“Remove Tags, then Sell Them”

The North Korean authorities are reportedly reacting more strictly than normal to overt sales of products from South Korea in the country’s domestic markets.

One Korean-Chinese man engaged in business in Pyongan and Hwanghae Provinces told The Daily NK on June 11th, “They’re cracking down hard on products from the Kaesong Industrial Complex in the jangmadang, and are reacting more strongly than before to South Korean products, too. There are no South Korean goods on sale openly.”

Sources say that in many cases this means that traders are being told to remove tags indicating South Korean origin.

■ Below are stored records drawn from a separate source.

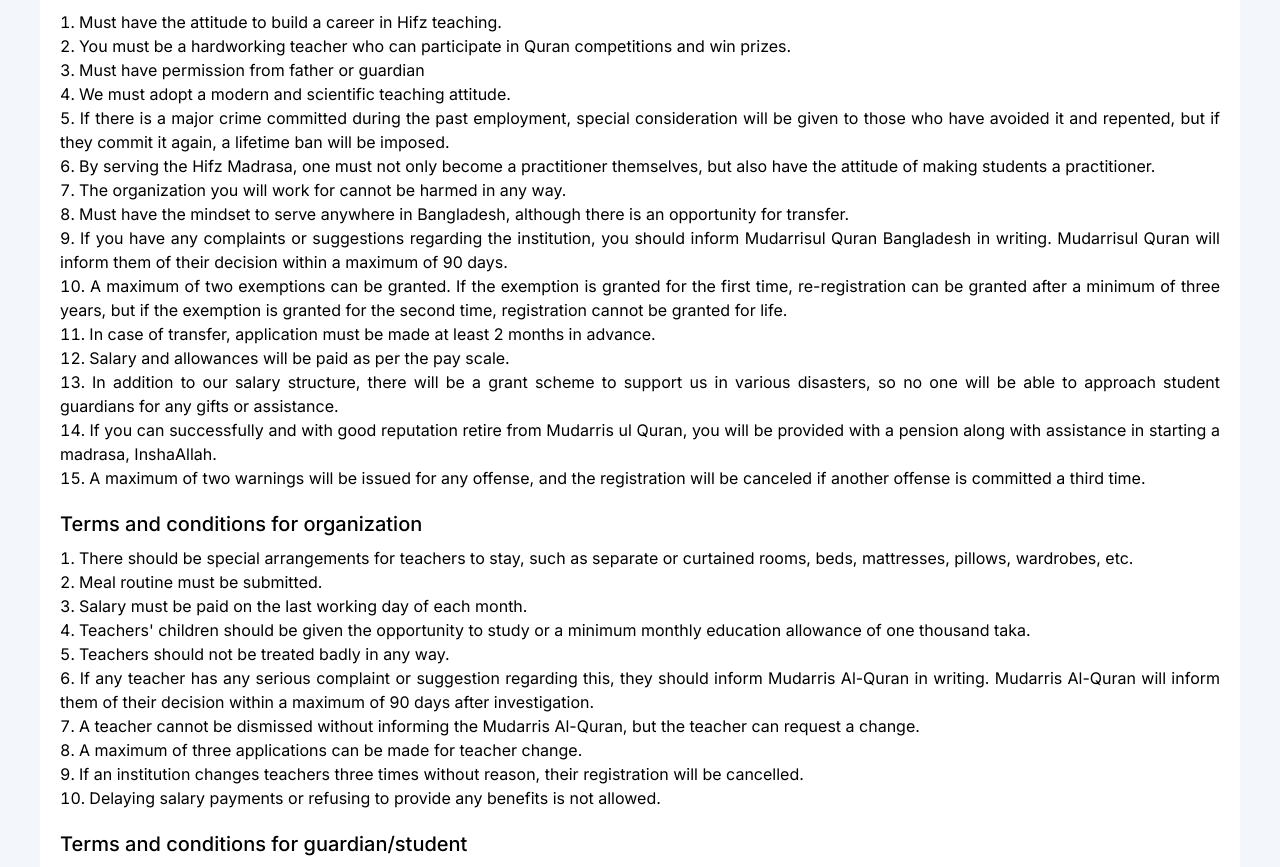
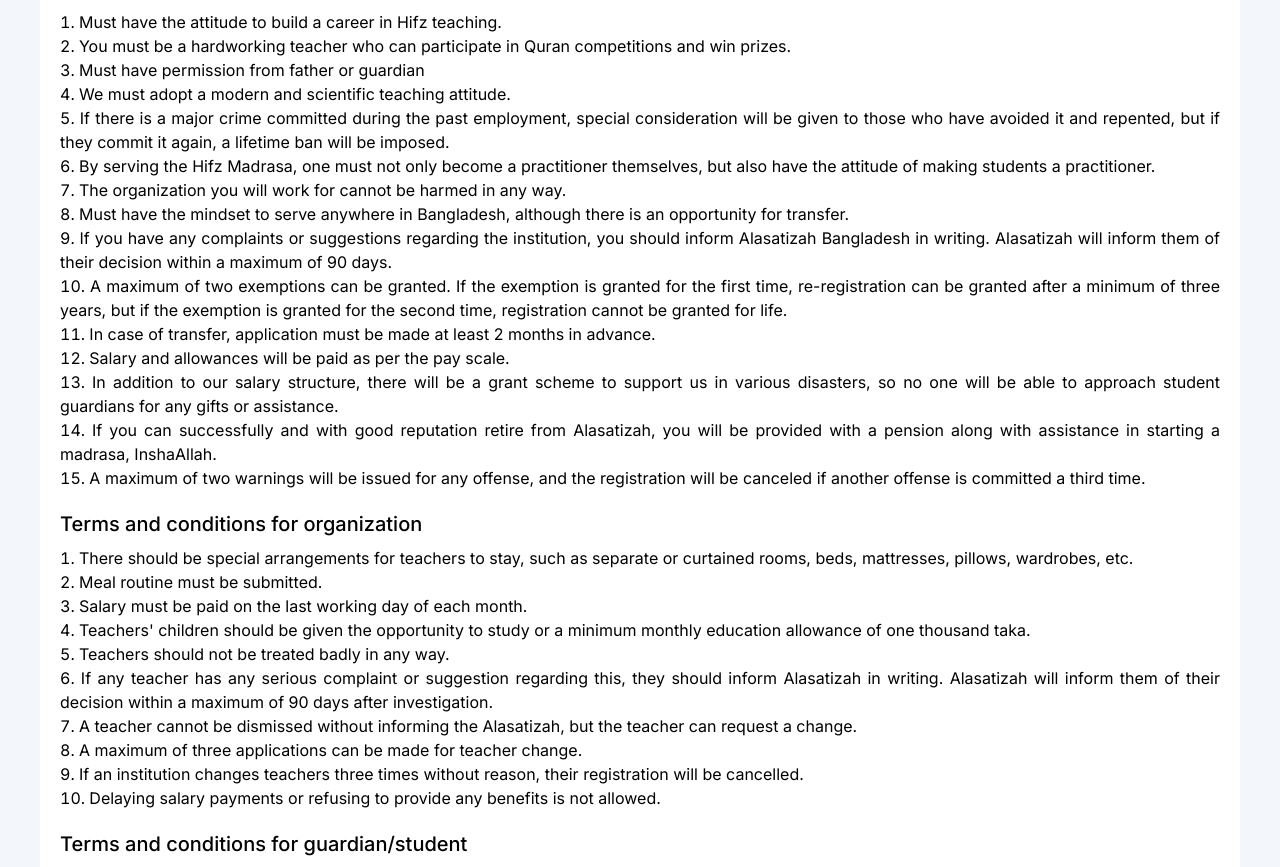
Before and after one commit to mdahaduzzaman/alasatizah, a Django app: page /terms-condition/ in a window 1280 px wide. Shown: the part 227-1094 px from the top of the page. Run offline with Django 5.2, Linux system fonts and the light colour scheme; some libraries are stand-ins or nearby versions.

Commit message:
replace Mudarrisul Quran to Alasatizah

```diff
--- a/core/templates/core/terms_condition/organization.html
+++ b/core/templates/core/terms_condition/organization.html
@@ -3,23 +3,34 @@
     Terms and conditions for organization
   </h4>
   <ol class="list-decimal list-inside text-justify">
-        <li>There should be special arrangements for teachers to stay, such as separate or curtained rooms, beds,
-            mattresses, pillows, wardrobes, etc.
+    <li>
+      There should be special arrangements for teachers to stay, such as
+      separate or curtained rooms, beds, mattresses, pillows, wardrobes, etc.
     </li>
-        <li>Meal routine must be submitted.
+    <li>Meal routine must be submitted.</li>
+    <li>Salary must be paid on the last working day of each month.</li>
+    <li>
+      Teachers' children should be given the opportunity to study or a minimum
+      monthly education allowance of one thousand taka.
     </li>
-        <li>Salary must be paid on the last working day of each month.</li>
-        <li>Teachers' children should be given the opportunity to study or a minimum monthly education allowance of one
-            thousand taka.</li>
     <li>Teachers should not be treated badly in any way.</li>
-        <li>If any teacher has any serious complaint or suggestion regarding this, they should inform Mudarris Al-Quran
-            in writing. Mudarris Al-Quran will inform them of their decision within a maximum of 90 days after
-            investigation.</li>
-        <li>A teacher cannot be dismissed without informing the Mudarris Al-Quran, but the teacher can request a change.
+    <li>
+      If any teacher has any serious complaint or suggestion regarding this,
+      they should inform Alasatizah in writing. Alasatizah will inform them of
+      their decision within a maximum of 90 days after investigation.
+    </li>
+    <li>
+      A teacher cannot be dismissed without informing the Alasatizah, but the
+      teacher can request a change.
     </li>
     <li>A maximum of three applications can be made for teacher change.</li>
-        <li>If an institution changes teachers three times without reason, their registration will be cancelled.</li>
-        <li>Delaying salary payments or refusing to provide any benefits is not allowed.
+    <li>
+      If an institution changes teachers three times without reason, their
+      registration will be cancelled.
+    </li>
+    <li>
+      Delaying salary payments or refusing to provide any benefits is not
+      allowed.
     </li>
   </ol>
 </div>
--- a/core/templates/core/terms_condition/ustaz.html
+++ b/core/templates/core/terms_condition/ustaz.html
@@ -4,10 +4,14 @@
   </h4>
   <ol class="list-decimal list-inside text-justify">
     <li>Must have the attitude to build a career in Hifz teaching.</li>
-        <li>You must be a hardworking teacher who can participate in Quran competitions and win prizes.</li>
+    <li>
+      You must be a hardworking teacher who can participate in Quran
+      competitions and win prizes.
+    </li>
     <li>Must have permission from father or guardian</li>
     <li>We must adopt a modern and scientific teaching attitude.</li>
-        <li>If there is a major crime committed during the past employment, special
+    <li>
+      If there is a major crime committed during the past employment, special
       consideration will be given to those who have avoided it and repented, but
       if they commit it again, a lifetime ban will be imposed.
     </li>
@@ -22,8 +26,8 @@
     </li>
     <li>
       If you have any complaints or suggestions regarding the institution, you
-            should inform Mudarrisul Quran Bangladesh in writing. Mudarrisul Quran
-            will inform them of their decision within a maximum of 90 days.
+      should inform Alasatizah Bangladesh in writing. Alasatizah will
+      inform them of their decision within a maximum of 90 days.
     </li>
     <li>
       A maximum of two exemptions can be granted. If the exemption is granted
@@ -42,8 +46,7 @@
       student guardians for any gifts or assistance.
     </li>
     <li>
-            If you can successfully and with good reputation retire from Mudarris ul
-            Quran, you will be provided with a pension along with assistance in
+      If you can successfully and with good reputation retire from Alasatizah, you will be provided with a pension along with assistance in
       starting a madrasa, InshaAllah.
     </li>
     <li>
```
Lines whose indentation alone changed are shown as unchanged.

The same trader explained, “Community watch guards come to the jangmadang and tell us to remove tags written in Chosun then sell them. They are thoroughly cracking down on things saying ‘Made in Korea’. Even though the clothes are of good quality, and therefore clearly South Korean, if there is no tag, then they are not prohibited.”

Currently, used clothes are said to be selling better than new ones, however. This is partly because people have little cash and are gravitating towards the cheaper prices, and partly because they don’t trust new products.

The trader explained, “The image of South Korean clothes is good as far as used clothes selling better than new ones goes. People think that new clothes are of poor quality and really expensive.”

He explained the reason for the low quality, saying, “Currently, producers are buying fabric in China to bring back and manufacture clothes in Chosun, and then they put ‘Made in China’ tags on them.”

A woman’s short-sleeve t-shirt is now worth 5,000 won for a new one but just 1,500 won for a used one. Since the price difference is huge and new ones are of questionable quality, decent used ones sell better.

Another source from Changbai in China corroborated the story, explaining, “Everybody from North Korea asks us to send them used stuff to sell. We go to Guangzhou to buy used clothes smuggled in from South Korea, and send them to North Korea. The demand from North Korea for South Korean used clothes is pretty high.”

Meanwhile, due to mobilization for seasonal agricultural work, the North Korean markets are currently operating from 5 PM to 7PM. They normally open at 2 PM.

However, the Korean-Chinese trader explained that despite the afternoon market closures, farms are facing an uphill battle, saying, “Since anyone who wants to survive has to trade, the number of traders has doubled. And since almost everyone is trading and their focus is on that, there is no way the farming work can go well.”